Our History

The Jersey Society for the Prevention of Cruelty to Animals (JSPCA) was founded in 1868 with the aims of preventing cruelty, promoting knowledge, and providing for aged, sick, lost and unwanted animals in Jersey.

Our St Saviour’s headquarters were founded in 1913 by Frances Elizabeth Wilson. In 1924, Frances and her sister Charlotte bought 95 St Saviour’s Road, and four years later gave the property to the Animals’ Shelter. In the contract it stated that the property was to be used exclusively to maintain and develop started by Frances and Charlotte, to be used as a temporary shelter for all domestic animals that may have been injured, sick, lost or abandoned, and to also provide veterinary treatment when necessary.

Our headquarters at 89 St Saviour’s Road was purchased in 1931. Known as Coie Manor Farm and dating back to the 18th century, this property provided the Animals’ Shelter with much more space and land.

In 1936 The Jersey Society for the Prevention of Cruelty to Animals (JSPCA) and the Animals’ Shelter amalgamated.


The Hospital opened in 1938 – the building no longer exists
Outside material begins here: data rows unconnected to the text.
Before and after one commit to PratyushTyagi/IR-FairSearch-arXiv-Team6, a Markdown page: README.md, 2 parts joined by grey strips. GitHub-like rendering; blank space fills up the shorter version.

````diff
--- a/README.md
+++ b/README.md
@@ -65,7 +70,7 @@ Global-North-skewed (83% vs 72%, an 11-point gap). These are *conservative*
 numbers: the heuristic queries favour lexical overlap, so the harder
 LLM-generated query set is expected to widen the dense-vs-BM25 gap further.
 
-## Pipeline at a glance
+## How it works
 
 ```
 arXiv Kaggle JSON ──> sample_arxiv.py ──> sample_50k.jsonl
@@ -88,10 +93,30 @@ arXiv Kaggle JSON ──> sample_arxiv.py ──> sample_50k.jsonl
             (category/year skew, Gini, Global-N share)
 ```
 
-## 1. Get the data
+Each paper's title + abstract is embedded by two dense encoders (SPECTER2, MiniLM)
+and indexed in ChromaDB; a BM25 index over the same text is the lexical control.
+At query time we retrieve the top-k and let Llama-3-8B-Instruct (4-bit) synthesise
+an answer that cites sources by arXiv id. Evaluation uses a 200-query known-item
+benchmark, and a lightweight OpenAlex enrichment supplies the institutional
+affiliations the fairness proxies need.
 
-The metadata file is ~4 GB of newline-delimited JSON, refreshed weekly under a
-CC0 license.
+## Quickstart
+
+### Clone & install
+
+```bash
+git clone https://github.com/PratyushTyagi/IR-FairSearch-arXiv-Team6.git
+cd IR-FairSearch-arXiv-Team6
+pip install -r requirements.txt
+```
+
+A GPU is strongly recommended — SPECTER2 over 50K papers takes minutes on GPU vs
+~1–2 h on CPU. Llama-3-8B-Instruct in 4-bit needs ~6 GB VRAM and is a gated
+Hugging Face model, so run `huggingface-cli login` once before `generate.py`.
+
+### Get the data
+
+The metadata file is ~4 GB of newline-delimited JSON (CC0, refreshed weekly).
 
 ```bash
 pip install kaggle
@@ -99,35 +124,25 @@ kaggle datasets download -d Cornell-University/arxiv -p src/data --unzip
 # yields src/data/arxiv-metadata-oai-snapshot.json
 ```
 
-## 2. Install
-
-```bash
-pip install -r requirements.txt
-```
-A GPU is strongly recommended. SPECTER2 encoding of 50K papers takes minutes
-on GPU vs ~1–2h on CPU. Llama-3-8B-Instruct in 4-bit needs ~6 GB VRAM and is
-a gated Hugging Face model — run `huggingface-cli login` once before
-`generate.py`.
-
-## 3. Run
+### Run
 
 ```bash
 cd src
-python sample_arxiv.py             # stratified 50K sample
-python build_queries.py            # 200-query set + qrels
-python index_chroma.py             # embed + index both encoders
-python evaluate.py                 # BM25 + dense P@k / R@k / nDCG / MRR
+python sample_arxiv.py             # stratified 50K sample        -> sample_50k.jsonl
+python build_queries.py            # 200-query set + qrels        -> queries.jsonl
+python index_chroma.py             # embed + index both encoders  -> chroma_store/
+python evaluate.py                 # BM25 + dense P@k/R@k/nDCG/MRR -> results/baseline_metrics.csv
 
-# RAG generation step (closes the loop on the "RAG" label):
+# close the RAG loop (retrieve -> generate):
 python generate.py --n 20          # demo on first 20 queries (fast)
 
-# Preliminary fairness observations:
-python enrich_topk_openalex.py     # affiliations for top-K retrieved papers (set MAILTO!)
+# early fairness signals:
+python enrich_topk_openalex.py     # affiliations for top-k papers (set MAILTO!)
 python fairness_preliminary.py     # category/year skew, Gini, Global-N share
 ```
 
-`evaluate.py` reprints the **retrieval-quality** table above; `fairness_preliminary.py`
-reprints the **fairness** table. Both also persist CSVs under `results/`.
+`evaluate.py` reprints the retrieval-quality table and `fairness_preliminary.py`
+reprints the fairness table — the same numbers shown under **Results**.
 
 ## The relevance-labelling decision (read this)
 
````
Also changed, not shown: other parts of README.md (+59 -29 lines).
The clinic area was a converted hen house, a room used until the new development in 1951 when this building was demolished. In place was a new clinic complete with an operating room, X-ray dept, consulting area, office and a large waiting area with kennels. The Animals’ Shelter provided the only X-ray facilities for the three veterinary practices for the next 10 years. The clinic was run on a monthly basis by the three surgeries (David Place, Jar & Harry Jerrom, T. le Q. and N. le Q. Blampied). It provided veterinary treatment for the family with little or no income. If the client was unable to pay, the vet surgeon would treat the pet free of charge or at a reduced rate. As more veterinary surgeries became available, the clinic numbers declined and finances at the Animals’ Shelter improved, it was decided to close the clinics and to pay the Vet surgeons a fee for attending to the animals at their own surgeries for people on a low income.

Services became more demanding at the shelter to provide boarding kennels, emergency boarding, accommodating strays, increases with companion animals being kept also meant more animals for rehoming.